Major League Baseball players can add another prohibited item to the list. SportsIllustrated.com reported Friday that players have been issued a warning over the use of deer-antler spray, a substance that includes a banned chemical known for muscle-building and fat-cutting effects.
According to the report, Major League Baseball issued a warning to players last week that the deer-antler spray contains "potentially contaminated nutritional supplements" and had been added to the league's banned list of products. One of the chemical elements of the deer-antler spray -- IGF-1, or insulin-like growth factor -- can not be detected in the tests dictated by the sport's Joint Drug Prevention and Treatment Program.
IGF-1 is considered a performance-enhancer, and SI.com reported that it is used to mediate the level of human growth hormone in the body. The report also said that the chemical is considered a performance-enhancer and that its use has been banned by baseball and by the World Anti-Doping Agency.
The manufacturers of the spray highlight "anabolic or growth stimulation", "athletic performance" and "muscular strength and endurance" as some of the possible benefits from its use. The SI.com report said MLB told players that the spray can cause a positive test for the steroid methyltestosterone.

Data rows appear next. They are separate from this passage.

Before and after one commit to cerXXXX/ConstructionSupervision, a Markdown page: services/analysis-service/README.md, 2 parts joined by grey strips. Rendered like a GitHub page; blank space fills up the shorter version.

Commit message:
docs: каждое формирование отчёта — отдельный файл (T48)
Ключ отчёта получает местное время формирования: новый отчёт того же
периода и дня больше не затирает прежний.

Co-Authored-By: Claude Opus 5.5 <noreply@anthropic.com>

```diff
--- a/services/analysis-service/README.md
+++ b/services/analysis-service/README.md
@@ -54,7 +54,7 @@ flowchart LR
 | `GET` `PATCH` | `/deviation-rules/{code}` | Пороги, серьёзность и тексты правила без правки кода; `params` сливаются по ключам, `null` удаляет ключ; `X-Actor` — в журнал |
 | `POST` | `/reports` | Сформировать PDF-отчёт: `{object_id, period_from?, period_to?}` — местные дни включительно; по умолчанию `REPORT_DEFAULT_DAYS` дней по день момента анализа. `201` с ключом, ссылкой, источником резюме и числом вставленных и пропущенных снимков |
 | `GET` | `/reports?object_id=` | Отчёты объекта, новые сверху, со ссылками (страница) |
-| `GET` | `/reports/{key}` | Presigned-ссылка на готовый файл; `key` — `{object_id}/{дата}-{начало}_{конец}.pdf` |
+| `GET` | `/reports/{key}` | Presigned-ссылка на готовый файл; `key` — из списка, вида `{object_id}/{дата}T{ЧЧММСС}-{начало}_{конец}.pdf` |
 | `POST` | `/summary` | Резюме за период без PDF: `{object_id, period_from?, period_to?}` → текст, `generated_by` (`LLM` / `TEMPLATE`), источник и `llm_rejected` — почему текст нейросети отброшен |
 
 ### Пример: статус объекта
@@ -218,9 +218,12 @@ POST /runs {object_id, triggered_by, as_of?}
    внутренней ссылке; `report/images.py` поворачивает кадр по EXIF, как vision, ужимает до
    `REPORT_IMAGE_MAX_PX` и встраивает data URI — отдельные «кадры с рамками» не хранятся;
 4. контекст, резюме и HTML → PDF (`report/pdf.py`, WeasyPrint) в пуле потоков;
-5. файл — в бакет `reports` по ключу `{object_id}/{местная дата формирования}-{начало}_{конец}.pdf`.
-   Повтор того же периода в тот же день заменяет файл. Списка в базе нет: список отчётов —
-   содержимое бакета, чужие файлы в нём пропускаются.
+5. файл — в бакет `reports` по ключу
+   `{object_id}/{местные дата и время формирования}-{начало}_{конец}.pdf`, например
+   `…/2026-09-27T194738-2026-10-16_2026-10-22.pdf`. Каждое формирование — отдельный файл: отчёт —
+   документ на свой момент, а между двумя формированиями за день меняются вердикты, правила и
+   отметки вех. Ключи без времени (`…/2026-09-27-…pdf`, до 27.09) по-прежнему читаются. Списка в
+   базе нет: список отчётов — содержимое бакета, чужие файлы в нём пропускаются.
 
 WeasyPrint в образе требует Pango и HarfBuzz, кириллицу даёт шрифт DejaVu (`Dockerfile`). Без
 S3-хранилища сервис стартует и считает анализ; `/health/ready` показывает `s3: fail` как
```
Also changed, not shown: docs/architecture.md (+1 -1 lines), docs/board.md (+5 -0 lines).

Spencer Fordin is a reporter for MLB.com. This story was not subject to the approval of Major League Baseball or its clubs.